**TASK TO COMPLETE:** Read through the material below and find each line that has the word "main"; copy it.

**SUPPLIED RECORDS:**
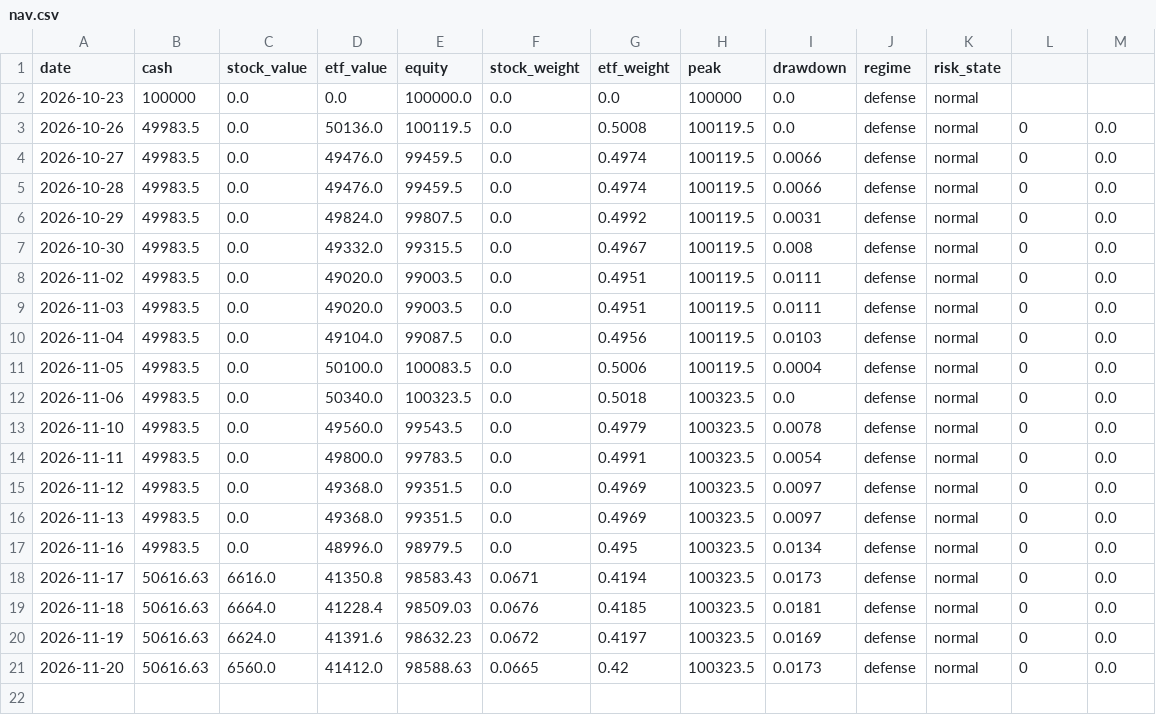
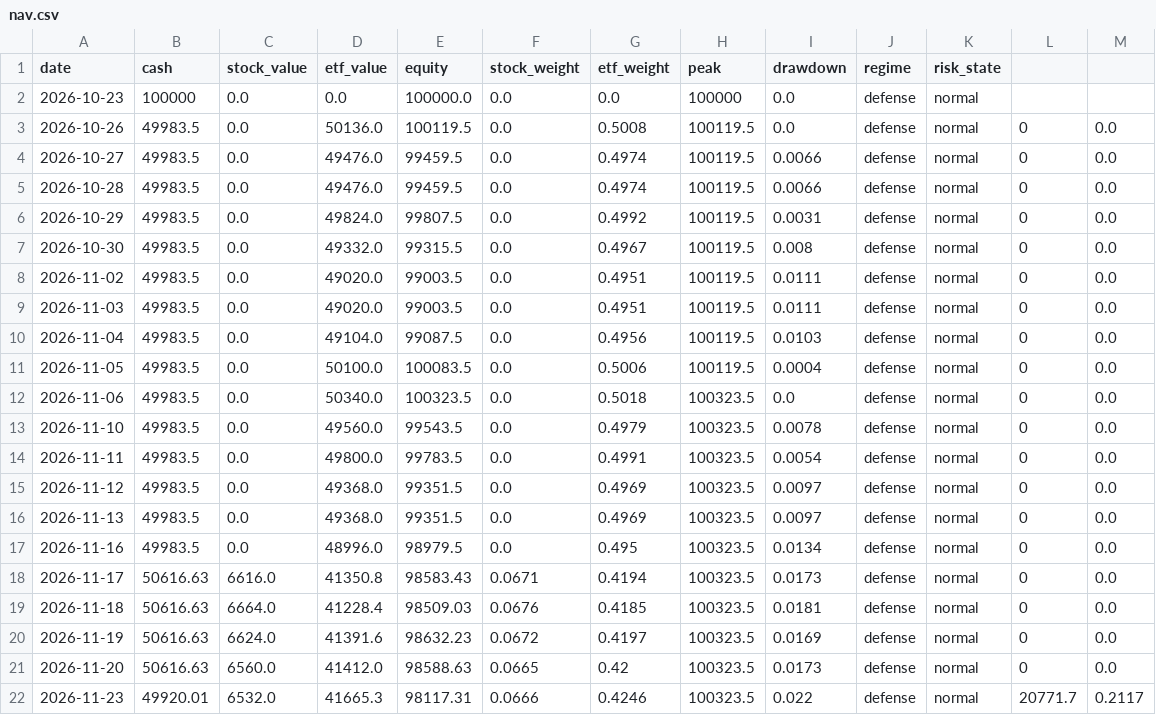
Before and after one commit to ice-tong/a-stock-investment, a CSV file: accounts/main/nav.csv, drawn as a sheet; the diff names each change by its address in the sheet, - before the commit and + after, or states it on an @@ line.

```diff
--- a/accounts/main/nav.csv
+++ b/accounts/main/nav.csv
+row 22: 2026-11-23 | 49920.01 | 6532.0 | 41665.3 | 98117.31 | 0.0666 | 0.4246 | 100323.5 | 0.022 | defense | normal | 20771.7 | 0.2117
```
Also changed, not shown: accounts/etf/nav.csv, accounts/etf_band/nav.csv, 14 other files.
...
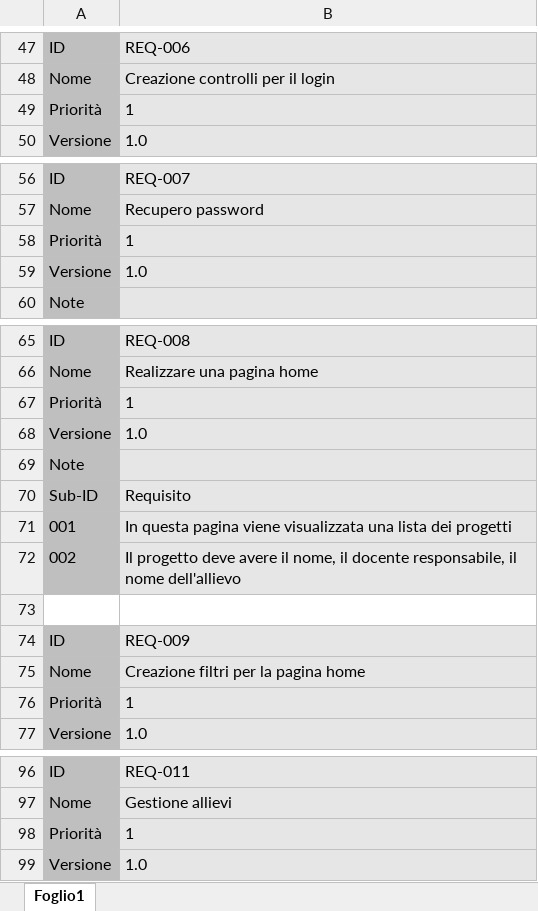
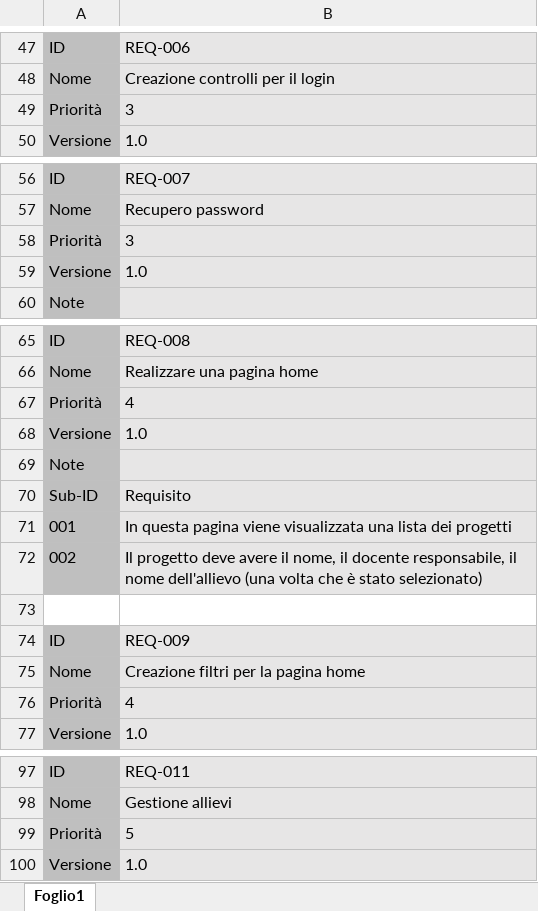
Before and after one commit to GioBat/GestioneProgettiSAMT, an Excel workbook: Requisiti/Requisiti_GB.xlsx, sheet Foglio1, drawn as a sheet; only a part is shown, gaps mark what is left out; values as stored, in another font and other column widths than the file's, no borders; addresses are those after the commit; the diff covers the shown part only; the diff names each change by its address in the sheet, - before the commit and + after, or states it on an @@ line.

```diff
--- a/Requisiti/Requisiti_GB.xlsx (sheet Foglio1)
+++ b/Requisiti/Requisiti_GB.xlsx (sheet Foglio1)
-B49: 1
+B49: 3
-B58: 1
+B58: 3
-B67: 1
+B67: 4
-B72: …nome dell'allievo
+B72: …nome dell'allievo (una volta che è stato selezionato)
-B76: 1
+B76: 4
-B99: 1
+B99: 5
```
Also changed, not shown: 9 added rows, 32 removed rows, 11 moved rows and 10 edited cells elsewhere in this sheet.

**YOUR RESPONSE:**
Before and after one commit to ice-tong/a-stock-investment, a CSV file: accounts/main/nav.csv, drawn as a sheet; the diff names each change by its address in the sheet, - before the commit and + after, or states it on an @@ line.
--- a/accounts/main/nav.csv
+++ b/accounts/main/nav.csv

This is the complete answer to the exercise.